Viewed from afar, a city's decisions on public works projects like this seems relatively easy: decide what offers the greatest good for the greatest number of citizens, and be willing to sacrifice the needs and wishes of a minority in order to achieve that. In other words, it's entirely ethical for a city to condemn private property of a few people if, for example, it then helps create a park or hospital or some other project that's very much in the interest of many people.
In this particular Minneapolis example, some homeowners along the intended LRT route will lose some of their privacy, as well as some of the access to natural resources, that they have enjoyed up to now. But this cost will also provide greater access to downtown businesses and resources for quite a large number of people, as well as improve the tax base of Minneapolis proper, since it will help those local businesses flourish.
For obvious reasons, cities normally seize property that falls in questionable neighborhoods, or neighborhoods inhabited by disenfranchised citizens who are less likely to voice opposition. Pretty hard to put a freeway through a neighborhood of wealthy, politically connected folks, for example, no matter how many people benefit

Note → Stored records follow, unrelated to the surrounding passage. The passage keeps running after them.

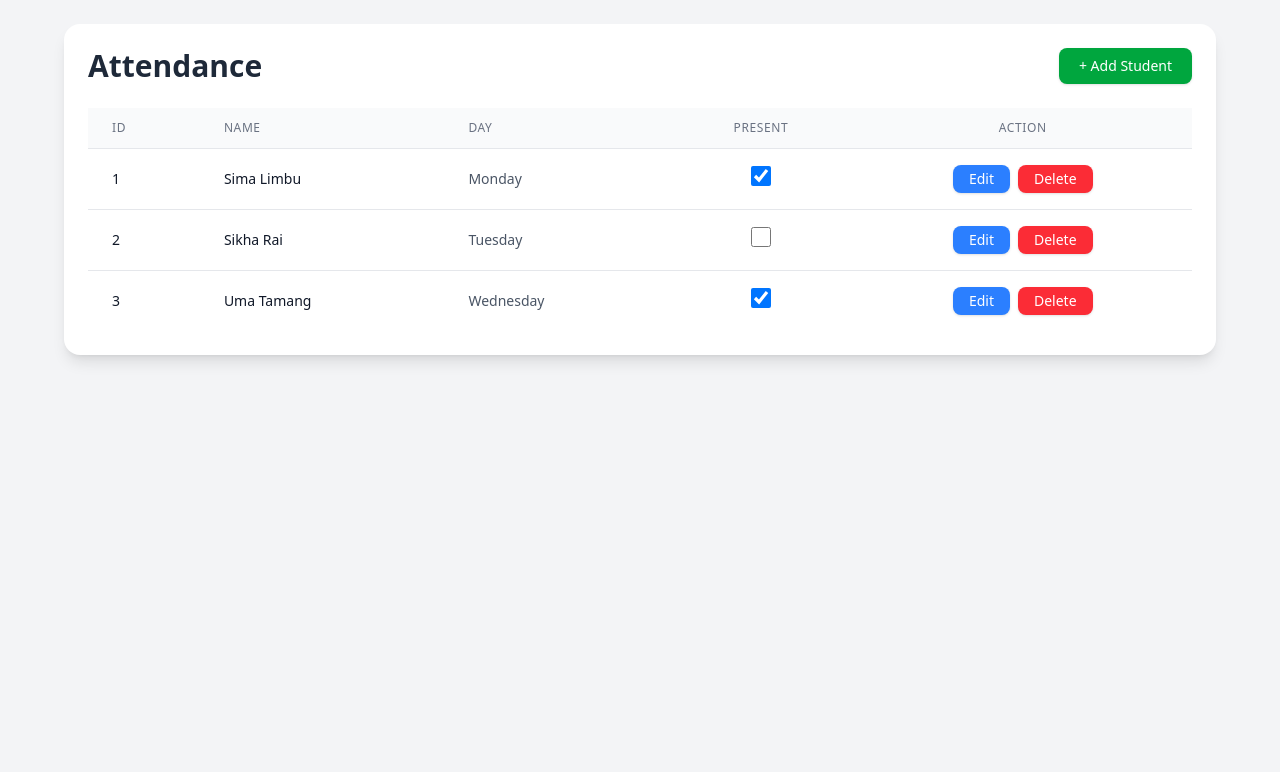
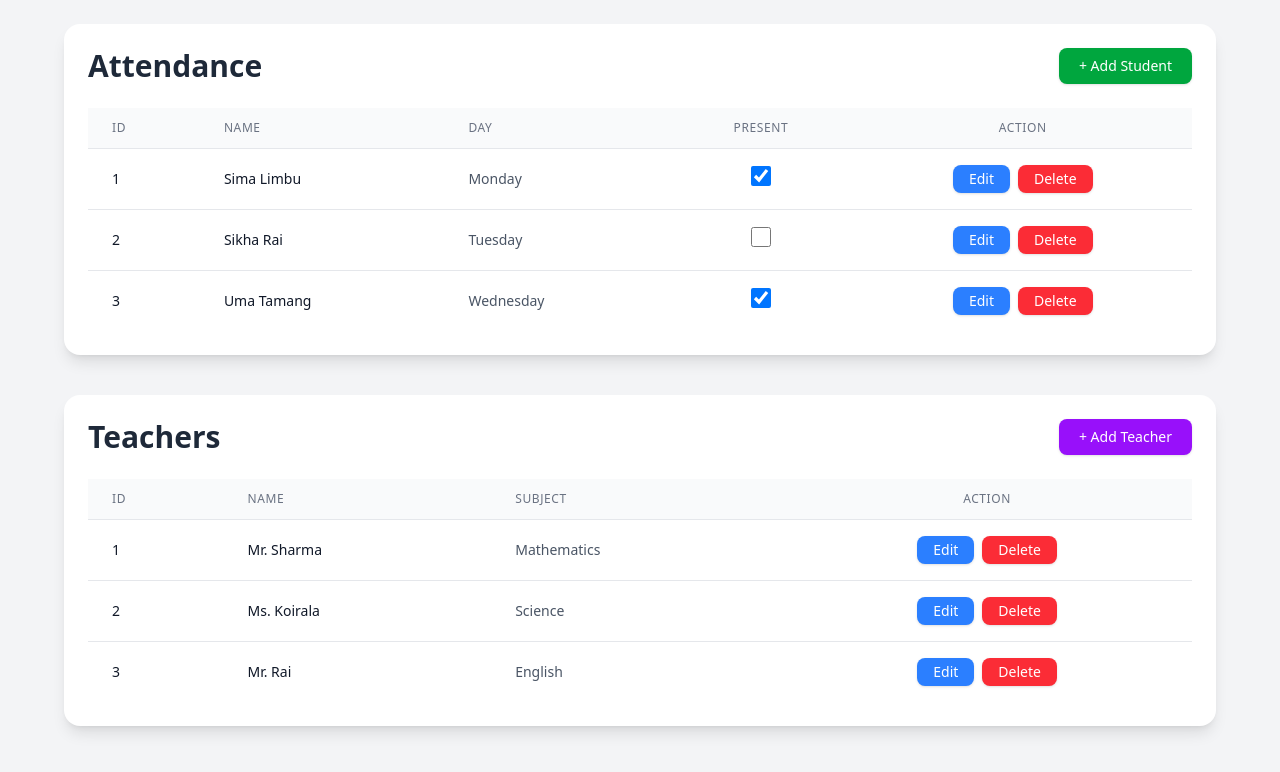
Before and after one commit to simalimbu/Basic_React, a React (Vite) app: page / in a window 1280 px wide. Shown: the top 772 px of the page. Built offline with nearby package versions, Linux system fonts and the light colour scheme.

Commit message:
third commit

```diff
--- a/src/pages/Index.jsx
+++ b/src/pages/Index.jsx
@@ -8,14 +8,21 @@ const Index = () => {
     { id: 3, name: "Uma Tamang", day: "Wednesday", present: true },
   ];
 
+  const teacherData = [
+    { id: 1, name: "Mr. Sharma", subject: "Mathematics" },
+    { id: 2, name: "Ms. Koirala", subject: "Science" },
+    { id: 3, name: "Mr. Rai", subject: "English" },
+  ];
+
   return (
-    <div className="min-h-screen bg-gray-100 p-6">
+    <div className="min-h-screen bg-gray-100 p-6 space-y-10">
+      {/* Student Attendance Table */}
       <div className="max-w-6xl mx-auto bg-white rounded-2xl shadow-lg p-6">
         <div className="flex items-center justify-between mb-6">
           <h1 className="text-3xl font-bold text-gray-800">Attendance</h1>
           <Link to="/addstudent">
             <button className="bg-green-600 hover:bg-green-700 text-white px-5 py-2 rounded-lg text-sm font-medium shadow">
-                + Add Student
+              + Add Student
             </button>
           </Link>
         </div>
@@ -24,48 +31,71 @@ const Index = () => {
           <table className="min-w-full divide-y divide-gray-200">
             <thead className="bg-gray-50">
               <tr>
-                <th className="px-6 py-3 text-left text-xs font-medium text-gray-500 uppercase tracking-wider">
-                  ID
-                </th>
-                <th className="px-6 py-3 text-left text-xs font-medium text-gray-500 uppercase tracking-wider">
-                  Name
-                </th>
-                <th className="px-6 py-3 text-left text-xs font-medium text-gray-500 uppercase tracking-wider">
-                  Day
-                </th>
-                <th className="px-6 py-3 text-center text-xs font-medium text-gray-500 uppercase tracking-wider">
-                  Present
-                </th>
-                <th className="px-6 py-3 text-center text-xs font-medium text-gray-500 uppercase tracking-wider">
-                  Action
-                </th>
+                <th className="px-6 py-3 text-left text-xs font-medium text-gray-500 uppercase tracking-wider">ID</th>
+                <th className="px-6 py-3 text-left text-xs font-medium text-gray-500 uppercase tracking-wider">Name</th>
+                <th className="px-6 py-3 text-left text-xs font-medium text-gray-500 uppercase tracking-wider">Day</th>
+                <th className="px-6 py-3 text-center text-xs font-medium text-gray-500 uppercase tracking-wider">Present</th>
+                <th className="px-6 py-3 text-center text-xs font-medium text-gray-500 uppercase tracking-wider">Action</th>
               </tr>
             </thead>
             <tbody className="bg-white divide-y divide-gray-200">
               {attendanceData.map((student) => (
                 <tr key={student.id}>
-                  <td className="px-6 py-4 whitespace-nowrap text-sm text-gray-900">
-                    {student.id}
-                  </td>
-                  <td className="px-6 py-4 whitespace-nowrap text-sm font-medium text-gray-900">
-                    {student.name}
-                  </td>
-                  <td className="px-6 py-4 whitespace-nowrap text-sm text-gray-600">
-                    {student.day}
-                  </td>
+                  <td className="px-6 py-4 whitespace-nowrap text-sm text-gray-900">{student.id}</td>
+                  <td className="px-6 py-4 whitespace-nowrap text-sm font-medium text-gray-900">{student.name}</td>
+                  <td className="px-6 py-4 whitespace-nowrap text-sm text-gray-600">{student.day}</td>
                   <td className="px-6 py-4 whitespace-nowrap text-center">
-                    <input
-                      type="checkbox"
-                      checked={student.present}
-                      className="form-checkbox h-5 w-5 text-blue-600"
-                      readOnly
-                    />
+                    <input type="checkbox" checked={student.present} className="form-checkbox h-5 w-5 text-blue-600" readOnly />
                   </td>
                   <td className="px-6 py-4 whitespace-nowrap text-center space-x-2">
                     <Link to="/editstudent">
-                    <button className="bg-blue-500 hover:bg-blue-600 text-white px-4 py-1 rounded-lg text-sm shadow">
-                      Edit
+                      <button className="bg-blue-500 hover:bg-blue-600 text-white px-4 py-1 rounded-lg text-sm shadow">
+                        Edit
+                      </button>
+                    </Link>
+                    <button className="bg-red-500 hover:bg-red-600 text-white px-4 py-1 rounded-lg text-sm shadow">
+                      Delete
                     </button>
+                  </td>
+                </tr>
+              ))}
+            </tbody>
+          </table>
+        </div>
+      </div>
+
+      {/* Teacher Table */}
+      <div className="max-w-6xl mx-auto bg-white rounded-2xl shadow-lg p-6">
+        <div className="flex items-center justify-between mb-6">
+          <h1 className="text-3xl font-bold text-gray-800">Teachers</h1>
+          <Link to="/addteacher">
+            <button className="bg-purple-600 hover:bg-purple-700 text-white px-5 py-2 rounded-lg text-sm font-medium shadow">
+              + Add Teacher
+            </button>
+          </Link>
+        </div>
+
+        <div className="overflow-x-auto">
+          <table className="min-w-full divide-y divide-gray-200">
+            <thead className="bg-gray-50">
+              <tr>
+                <th className="px-6 py-3 text-left text-xs font-medium text-gray-500 uppercase tracking-wider">ID</th>
+                <th className="px-6 py-3 text-left text-xs font-medium text-gray-500 uppercase tracking-wider">Name</th>
+                <th className="px-6 py-3 text-left text-xs font-medium text-gray-500 uppercase tracking-wider">Subject</th>
+                <th className="px-6 py-3 text-center text-xs font-medium text-gray-500 uppercase tracking-wider">Action</th>
+              </tr>
+            </thead>
+            <tbody className="bg-white divide-y divide-gray-200">
+              {teacherData.map((teacher) => (
+                <tr key={teacher.id}>
+                  <td className="px-6 py-4 whitespace-nowrap text-sm text-gray-900">{teacher.id}</td>
+                  <td className="px-6 py-4 whitespace-nowrap text-sm font-medium text-gray-900">{teacher.name}</td>
+                  <td className="px-6 py-4 whitespace-nowrap text-sm text-gray-600">{teacher.subject}</td>
+                  <td className="px-6 py-4 whitespace-nowrap text-center space-x-2">
+                    <Link to="/editteacher">
+                      <button className="bg-blue-500 hover:bg-blue-600 text-white px-4 py-1 rounded-lg text-sm shadow">
+                        Edit
+                      </button>
                     </Link>
                     <button className="bg-red-500 hover:bg-red-600 text-white px-4 py-1 rounded-lg text-sm shadow">
                       Delete
```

In our current example, a number of quite affluent and influential homeowners along one of the nicer stretches of the intended route are now agitating to prevent construction of the LRT line. It's easy enough to say that these wealthy homeowners along Cedar Lake in the MInneapolis Kenwood neighborhood are behaving selfishly, in their own best interests rather than the interest of the greater good as they attempt to block construction of a public utility that would clearly benefit many people. It's only about two dozen homes that are really affected by having their backyard viewlines changed. Those homes, however, belong to folks with a hefty amount of clout.
|Originally a double-wide freight train pathway, half of the rail bed became|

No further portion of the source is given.